If a line in the records below holds the word "Spring", copy it.

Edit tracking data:
- - - -
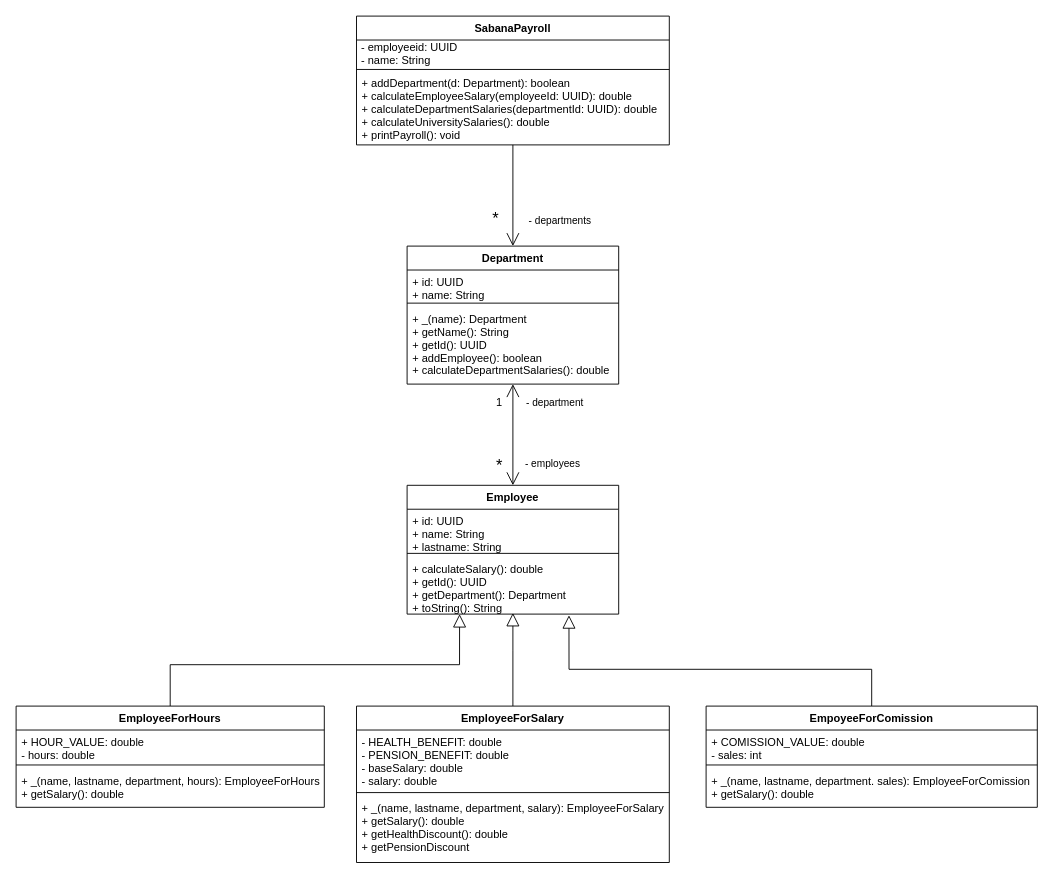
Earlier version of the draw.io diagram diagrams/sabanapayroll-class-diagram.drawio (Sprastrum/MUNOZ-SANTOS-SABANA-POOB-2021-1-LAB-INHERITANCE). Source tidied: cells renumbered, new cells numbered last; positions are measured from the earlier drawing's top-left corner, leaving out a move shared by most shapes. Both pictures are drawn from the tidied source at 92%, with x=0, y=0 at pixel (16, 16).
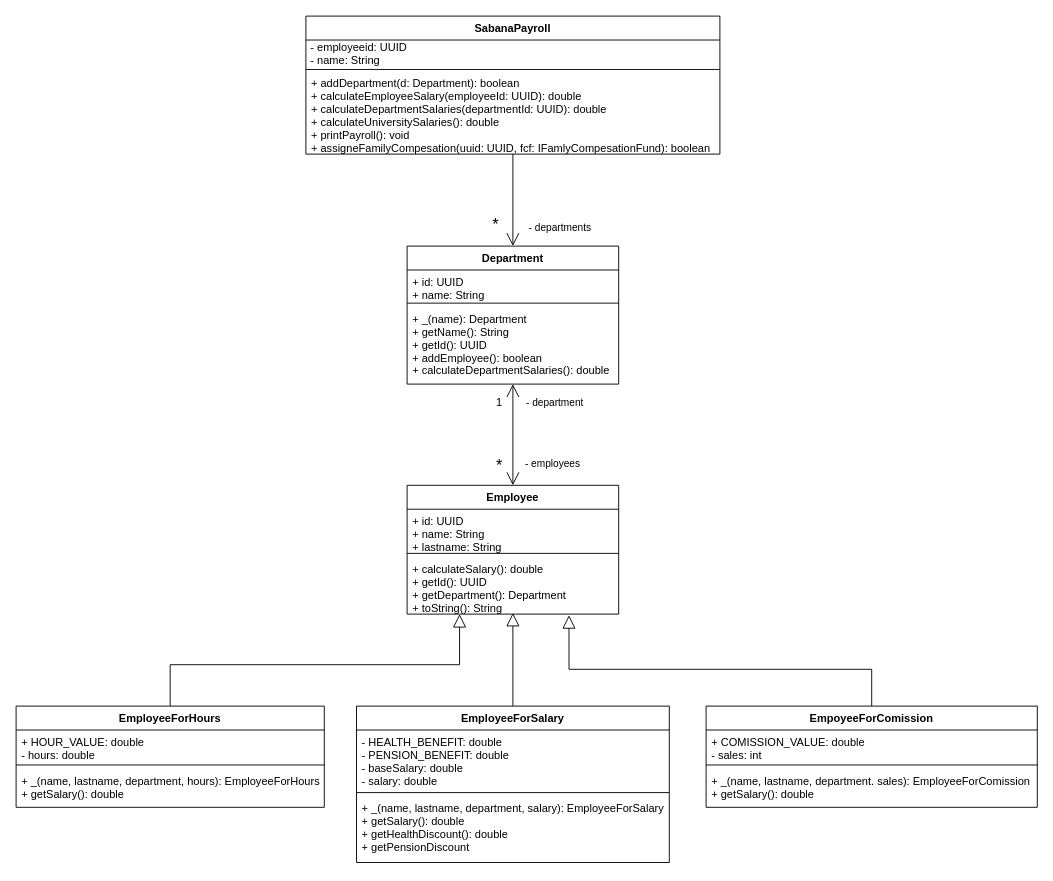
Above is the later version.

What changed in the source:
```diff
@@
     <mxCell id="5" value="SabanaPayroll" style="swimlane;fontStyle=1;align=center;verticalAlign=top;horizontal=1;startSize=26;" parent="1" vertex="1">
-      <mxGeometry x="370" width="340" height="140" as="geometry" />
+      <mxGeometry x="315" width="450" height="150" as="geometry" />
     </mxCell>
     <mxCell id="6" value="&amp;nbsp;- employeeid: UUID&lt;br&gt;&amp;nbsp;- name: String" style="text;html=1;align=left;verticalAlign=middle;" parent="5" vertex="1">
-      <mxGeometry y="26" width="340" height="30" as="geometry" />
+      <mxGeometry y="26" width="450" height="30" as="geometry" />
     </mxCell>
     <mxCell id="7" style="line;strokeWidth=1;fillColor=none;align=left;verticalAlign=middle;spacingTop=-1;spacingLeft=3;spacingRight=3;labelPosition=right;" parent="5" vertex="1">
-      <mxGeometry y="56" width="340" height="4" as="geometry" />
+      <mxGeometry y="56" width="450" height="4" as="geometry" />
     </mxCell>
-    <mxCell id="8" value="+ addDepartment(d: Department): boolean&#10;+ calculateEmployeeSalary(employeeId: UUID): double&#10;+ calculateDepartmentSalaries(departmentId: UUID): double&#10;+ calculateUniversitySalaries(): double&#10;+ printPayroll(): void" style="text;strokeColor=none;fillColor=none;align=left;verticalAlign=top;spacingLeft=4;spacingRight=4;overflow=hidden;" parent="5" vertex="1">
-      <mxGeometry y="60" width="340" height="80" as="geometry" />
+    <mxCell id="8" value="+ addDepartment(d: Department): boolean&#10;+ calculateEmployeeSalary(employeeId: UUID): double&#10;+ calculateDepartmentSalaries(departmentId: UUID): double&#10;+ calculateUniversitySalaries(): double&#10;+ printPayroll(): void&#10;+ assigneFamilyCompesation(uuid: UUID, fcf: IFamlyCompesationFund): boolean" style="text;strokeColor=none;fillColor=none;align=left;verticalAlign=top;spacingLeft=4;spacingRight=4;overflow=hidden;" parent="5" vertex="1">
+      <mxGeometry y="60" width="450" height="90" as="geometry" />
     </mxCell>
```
- - - -
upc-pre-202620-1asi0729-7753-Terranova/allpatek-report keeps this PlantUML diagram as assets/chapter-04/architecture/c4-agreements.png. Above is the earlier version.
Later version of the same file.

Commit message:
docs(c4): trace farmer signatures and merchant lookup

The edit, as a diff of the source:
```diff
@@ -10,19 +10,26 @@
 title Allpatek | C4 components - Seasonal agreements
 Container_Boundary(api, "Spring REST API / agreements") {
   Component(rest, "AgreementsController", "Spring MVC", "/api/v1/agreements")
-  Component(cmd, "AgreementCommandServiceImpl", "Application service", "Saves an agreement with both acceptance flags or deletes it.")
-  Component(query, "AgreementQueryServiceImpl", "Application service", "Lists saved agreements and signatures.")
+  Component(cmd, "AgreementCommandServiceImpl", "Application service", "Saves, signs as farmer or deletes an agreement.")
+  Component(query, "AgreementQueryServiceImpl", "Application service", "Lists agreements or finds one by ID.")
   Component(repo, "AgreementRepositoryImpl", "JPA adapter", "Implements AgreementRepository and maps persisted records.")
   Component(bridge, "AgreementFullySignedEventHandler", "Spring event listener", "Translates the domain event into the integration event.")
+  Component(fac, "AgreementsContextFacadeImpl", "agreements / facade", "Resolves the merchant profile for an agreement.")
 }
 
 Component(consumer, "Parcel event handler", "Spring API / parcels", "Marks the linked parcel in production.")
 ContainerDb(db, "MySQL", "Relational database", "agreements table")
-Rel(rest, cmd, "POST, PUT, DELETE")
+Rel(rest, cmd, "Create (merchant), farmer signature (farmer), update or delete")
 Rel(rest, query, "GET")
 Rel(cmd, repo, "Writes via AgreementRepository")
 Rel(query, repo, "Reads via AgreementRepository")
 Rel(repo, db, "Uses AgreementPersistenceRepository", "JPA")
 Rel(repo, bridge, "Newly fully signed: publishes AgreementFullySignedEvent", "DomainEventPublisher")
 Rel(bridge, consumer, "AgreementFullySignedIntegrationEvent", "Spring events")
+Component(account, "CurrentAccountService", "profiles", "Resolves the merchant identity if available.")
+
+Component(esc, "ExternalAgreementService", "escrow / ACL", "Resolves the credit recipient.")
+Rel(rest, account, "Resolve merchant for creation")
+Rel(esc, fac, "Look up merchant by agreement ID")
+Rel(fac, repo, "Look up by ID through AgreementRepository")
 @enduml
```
- - - -
YOUR RESPONSE
 Container_Boundary(api, "Spring REST API / agreements") {
   Component(rest, "AgreementsController", "Spring MVC", "/api/v1/agreements")
   Component(bridge, "AgreementFullySignedEventHandler", "Spring event listener", "Translates the domain event into the integration event.")
 Component(consumer, "Parcel event handler", "Spring API / parcels", "Marks the linked parcel in production.")
 Rel(bridge, consumer, "AgreementFullySignedIntegrationEvent", "Spring events")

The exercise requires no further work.